**Data shown**
____

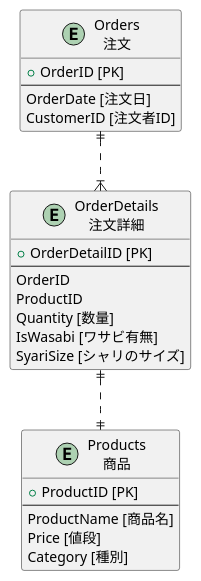
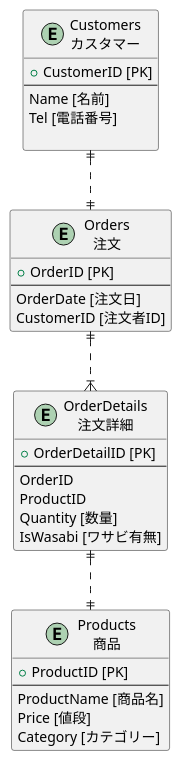
The diagram in 1_DB/1_DB_Modeling/Task2/tables.pu (baron7151/praha-challenge), drawn with PlantUML before and after one commit. The commit also changed 5 other files, not shown here.

```diff
--- a/1_DB/1_DB_Modeling/Task2/tables.pu
+++ b/1_DB/1_DB_Modeling/Task2/tables.pu
@@ -1,30 +1,38 @@
 @startuml tables
 entity products as "Products\n商品" {
   + ProductID [PK]
   --
   ProductName [商品名]
   Price [値段]
-  Category [種別]
+  Category [カテゴリー]
 }
 
 entity orderdetails as "OrderDetails\n注文詳細" {
   + OrderDetailID [PK]
   --
   OrderID 
   ProductID 
   Quantity [数量]
   IsWasabi [ワサビ有無]
-  SyariSize [シャリのサイズ]
 }
 
 entity orders as "Orders\n注文" {
   + OrderID [PK]
   --
   OrderDate [注文日]
   CustomerID [注文者ID]
 }
 
+entity customers as "Customers\nカスタマー"{
+  + CustomerID [PK]
+  --
+  Name [名前]
+  Tel [電話番号]
+
+}
+
 orders ||..|{ orderdetails
 orderdetails ||..|| products
+customers ||..|| orders
 
 @enduml
```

____

**Task requirements**
With "products" as the search word, count the matching lines in the records and give the number alone.

**Result of this task**
2